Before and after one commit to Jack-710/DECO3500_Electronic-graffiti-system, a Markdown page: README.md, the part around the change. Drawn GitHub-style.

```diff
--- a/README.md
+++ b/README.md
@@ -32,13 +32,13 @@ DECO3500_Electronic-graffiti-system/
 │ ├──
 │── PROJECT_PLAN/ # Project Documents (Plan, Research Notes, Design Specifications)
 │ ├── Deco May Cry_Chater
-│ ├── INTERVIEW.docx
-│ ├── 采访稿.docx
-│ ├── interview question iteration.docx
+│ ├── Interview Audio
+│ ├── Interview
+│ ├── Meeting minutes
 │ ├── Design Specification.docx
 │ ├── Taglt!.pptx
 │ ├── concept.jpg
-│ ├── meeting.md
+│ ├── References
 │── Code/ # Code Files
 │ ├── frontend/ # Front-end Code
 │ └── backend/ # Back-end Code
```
==*==
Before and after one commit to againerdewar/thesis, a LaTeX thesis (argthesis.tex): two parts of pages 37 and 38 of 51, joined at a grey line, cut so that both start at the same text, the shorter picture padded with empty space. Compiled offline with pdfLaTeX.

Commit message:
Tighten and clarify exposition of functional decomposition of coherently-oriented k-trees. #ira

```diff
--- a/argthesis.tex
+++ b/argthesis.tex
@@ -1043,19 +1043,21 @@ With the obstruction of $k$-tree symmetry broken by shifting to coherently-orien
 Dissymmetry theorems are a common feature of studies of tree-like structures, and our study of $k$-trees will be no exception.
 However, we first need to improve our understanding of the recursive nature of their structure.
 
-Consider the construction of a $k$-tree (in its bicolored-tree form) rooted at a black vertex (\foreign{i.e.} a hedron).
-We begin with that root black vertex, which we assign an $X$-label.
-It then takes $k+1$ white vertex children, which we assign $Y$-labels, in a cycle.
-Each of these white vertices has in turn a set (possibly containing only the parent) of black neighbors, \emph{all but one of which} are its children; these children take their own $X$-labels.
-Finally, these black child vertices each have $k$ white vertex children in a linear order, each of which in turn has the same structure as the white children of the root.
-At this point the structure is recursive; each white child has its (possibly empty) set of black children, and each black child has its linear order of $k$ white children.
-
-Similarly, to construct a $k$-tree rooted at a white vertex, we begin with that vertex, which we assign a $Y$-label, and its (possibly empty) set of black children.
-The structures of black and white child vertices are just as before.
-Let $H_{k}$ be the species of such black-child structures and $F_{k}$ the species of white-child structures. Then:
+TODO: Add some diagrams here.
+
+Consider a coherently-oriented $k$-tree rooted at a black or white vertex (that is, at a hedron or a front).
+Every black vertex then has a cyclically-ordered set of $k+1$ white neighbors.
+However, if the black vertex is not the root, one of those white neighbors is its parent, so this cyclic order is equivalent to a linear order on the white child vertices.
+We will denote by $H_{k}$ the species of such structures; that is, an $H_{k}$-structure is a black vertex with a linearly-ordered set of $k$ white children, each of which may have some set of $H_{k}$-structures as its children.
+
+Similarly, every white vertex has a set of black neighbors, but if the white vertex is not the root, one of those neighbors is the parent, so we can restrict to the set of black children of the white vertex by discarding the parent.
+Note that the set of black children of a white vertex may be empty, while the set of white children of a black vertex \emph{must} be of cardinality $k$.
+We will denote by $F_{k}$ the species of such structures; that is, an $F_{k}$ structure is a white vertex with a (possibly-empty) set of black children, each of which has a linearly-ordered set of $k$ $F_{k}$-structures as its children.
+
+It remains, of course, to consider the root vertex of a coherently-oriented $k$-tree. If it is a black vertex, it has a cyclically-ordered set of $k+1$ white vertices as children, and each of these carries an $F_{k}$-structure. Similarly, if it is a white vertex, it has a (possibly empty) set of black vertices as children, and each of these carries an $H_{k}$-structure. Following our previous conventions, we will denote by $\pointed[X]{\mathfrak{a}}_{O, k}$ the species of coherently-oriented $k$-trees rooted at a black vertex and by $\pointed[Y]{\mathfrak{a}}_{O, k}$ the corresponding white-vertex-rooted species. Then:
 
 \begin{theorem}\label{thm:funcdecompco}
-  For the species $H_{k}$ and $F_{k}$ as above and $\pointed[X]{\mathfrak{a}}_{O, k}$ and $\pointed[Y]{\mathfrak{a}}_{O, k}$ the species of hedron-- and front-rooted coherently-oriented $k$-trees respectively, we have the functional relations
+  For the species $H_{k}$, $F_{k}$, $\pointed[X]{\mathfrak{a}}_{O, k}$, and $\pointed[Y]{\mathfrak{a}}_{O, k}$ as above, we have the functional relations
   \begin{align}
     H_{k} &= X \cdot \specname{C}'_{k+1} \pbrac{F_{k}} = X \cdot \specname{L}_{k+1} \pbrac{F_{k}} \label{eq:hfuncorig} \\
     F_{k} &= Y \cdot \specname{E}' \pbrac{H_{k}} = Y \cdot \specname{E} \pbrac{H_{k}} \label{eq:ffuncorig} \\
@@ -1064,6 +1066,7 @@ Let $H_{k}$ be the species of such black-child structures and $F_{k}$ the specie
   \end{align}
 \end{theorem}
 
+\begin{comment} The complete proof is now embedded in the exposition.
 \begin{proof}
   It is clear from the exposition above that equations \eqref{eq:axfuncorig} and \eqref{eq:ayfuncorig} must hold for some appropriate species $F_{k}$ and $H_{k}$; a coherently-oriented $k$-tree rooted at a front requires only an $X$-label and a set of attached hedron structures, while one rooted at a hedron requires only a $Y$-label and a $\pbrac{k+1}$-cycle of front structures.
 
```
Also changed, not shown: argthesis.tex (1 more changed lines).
==*==
§ **Task prompt**
Your whole answer should be one number, the count of lines in the records that hold "these".

§ **Response area**
3